A tailored interface between organic and inorganic materials is of great importance to maximize the synergistic effects from hybridization. Polyethylene separators over-coated with inorganic thin films are the state-of-the art technology for preparing various secondary batteries with high safety. Unfortunately, the organic/inorganic hybrid separators have the drawback of a non-ideal interface, thus causing poor thermal/dimensional stability. Here, we report a straightforward method to resolve the drawback of the non-ideal interface between vapor deposited SiO 2 and polyethylene separators, to produce a highly stable lithium-ion battery separator through strong chemical linking generated by direct electron beam irradiation. The simple treatment with an electron beam with an optimized dose generates thermally stable polymer separators, which may enhance battery safety under high-temperature conditions. Additionally, the newly formed Si–O–C or Si–CH 3 chemical bonding enhances electrolyte-separator compatibility and thus may provide a better environment for ionic transport between the cathode and anode, thereby leading to better charge/discharge behaviors.
Bibliographical noteFunding Information:
This work was supported by the NRF of Korea Grant funded by the Ministry of Science, ICT & Future Planning ( NRF-2015M2A2A6A01045277 , 2014M3A7B4052200 , 2014M3A7B4051747 ).
All Science Journal Classification (ASJC) codes

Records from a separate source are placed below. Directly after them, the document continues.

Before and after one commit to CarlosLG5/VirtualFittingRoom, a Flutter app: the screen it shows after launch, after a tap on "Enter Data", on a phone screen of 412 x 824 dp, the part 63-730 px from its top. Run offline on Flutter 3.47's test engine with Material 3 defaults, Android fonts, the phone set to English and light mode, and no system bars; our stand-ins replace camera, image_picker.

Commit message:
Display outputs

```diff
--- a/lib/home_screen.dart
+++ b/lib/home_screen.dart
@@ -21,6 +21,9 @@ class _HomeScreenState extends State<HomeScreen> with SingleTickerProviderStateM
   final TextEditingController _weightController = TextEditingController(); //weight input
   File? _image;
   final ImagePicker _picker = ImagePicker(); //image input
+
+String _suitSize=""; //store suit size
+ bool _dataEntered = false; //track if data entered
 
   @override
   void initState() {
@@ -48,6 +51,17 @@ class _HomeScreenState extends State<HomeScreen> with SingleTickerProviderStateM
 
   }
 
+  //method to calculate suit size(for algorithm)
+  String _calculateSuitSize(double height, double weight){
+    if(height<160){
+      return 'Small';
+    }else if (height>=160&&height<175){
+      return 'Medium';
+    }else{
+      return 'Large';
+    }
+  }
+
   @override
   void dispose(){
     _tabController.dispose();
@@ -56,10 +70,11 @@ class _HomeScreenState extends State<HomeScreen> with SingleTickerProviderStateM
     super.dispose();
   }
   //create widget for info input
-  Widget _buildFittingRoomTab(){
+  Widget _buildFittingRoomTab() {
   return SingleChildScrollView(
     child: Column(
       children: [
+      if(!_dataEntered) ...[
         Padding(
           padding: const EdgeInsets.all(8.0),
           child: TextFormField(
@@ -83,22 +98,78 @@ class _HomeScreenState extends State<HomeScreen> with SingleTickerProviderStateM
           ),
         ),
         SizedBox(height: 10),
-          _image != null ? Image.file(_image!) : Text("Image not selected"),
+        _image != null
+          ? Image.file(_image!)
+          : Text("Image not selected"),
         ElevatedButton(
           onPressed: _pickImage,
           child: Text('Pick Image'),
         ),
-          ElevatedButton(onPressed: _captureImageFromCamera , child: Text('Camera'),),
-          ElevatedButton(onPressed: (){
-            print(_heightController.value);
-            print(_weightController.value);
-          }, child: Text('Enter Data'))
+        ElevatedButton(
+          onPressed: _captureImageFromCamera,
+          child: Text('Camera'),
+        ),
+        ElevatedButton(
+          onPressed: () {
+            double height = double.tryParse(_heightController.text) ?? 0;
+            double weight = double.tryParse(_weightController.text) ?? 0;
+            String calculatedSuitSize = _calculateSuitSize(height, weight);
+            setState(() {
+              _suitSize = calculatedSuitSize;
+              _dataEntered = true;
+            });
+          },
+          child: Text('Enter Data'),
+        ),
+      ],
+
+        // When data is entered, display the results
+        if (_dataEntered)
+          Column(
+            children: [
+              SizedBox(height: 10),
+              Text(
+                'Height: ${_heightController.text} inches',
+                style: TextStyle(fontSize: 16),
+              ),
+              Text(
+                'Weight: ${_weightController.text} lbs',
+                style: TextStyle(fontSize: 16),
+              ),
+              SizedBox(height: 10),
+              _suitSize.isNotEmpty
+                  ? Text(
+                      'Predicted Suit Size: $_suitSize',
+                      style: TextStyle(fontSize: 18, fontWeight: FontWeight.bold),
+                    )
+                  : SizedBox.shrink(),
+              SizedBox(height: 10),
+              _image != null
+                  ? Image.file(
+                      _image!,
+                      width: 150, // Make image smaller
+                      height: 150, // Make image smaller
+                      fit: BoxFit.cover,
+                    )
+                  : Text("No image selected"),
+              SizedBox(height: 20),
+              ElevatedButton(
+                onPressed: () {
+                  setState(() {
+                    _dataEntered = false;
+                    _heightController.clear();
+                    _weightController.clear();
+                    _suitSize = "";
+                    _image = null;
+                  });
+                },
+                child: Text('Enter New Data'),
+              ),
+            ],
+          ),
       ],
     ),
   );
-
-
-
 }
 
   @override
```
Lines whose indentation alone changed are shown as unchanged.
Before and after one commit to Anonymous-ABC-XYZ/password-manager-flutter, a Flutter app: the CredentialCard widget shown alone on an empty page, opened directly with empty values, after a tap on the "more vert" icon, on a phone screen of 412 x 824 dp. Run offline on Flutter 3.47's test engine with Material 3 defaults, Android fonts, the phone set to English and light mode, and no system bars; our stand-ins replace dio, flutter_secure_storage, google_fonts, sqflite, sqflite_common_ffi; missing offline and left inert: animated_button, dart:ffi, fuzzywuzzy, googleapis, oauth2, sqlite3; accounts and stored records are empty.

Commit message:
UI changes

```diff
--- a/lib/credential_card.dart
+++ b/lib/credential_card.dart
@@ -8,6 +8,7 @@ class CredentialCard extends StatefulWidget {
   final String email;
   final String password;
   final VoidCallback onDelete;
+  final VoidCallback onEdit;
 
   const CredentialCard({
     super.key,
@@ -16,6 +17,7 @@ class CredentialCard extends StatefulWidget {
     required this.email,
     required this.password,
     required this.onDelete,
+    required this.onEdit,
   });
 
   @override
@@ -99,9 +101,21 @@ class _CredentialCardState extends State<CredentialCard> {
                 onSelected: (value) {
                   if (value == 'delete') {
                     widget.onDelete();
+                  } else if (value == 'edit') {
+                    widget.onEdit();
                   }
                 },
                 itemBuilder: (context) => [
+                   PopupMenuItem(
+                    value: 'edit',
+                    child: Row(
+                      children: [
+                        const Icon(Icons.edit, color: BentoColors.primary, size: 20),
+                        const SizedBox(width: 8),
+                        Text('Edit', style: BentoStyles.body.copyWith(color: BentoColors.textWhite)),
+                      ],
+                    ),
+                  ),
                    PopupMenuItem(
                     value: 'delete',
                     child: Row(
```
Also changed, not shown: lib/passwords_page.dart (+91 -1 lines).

- Condensed Matter Physics
- Physics and Astronomy(all)
- Surfaces and Interfaces
- Surfaces, Coatings and Films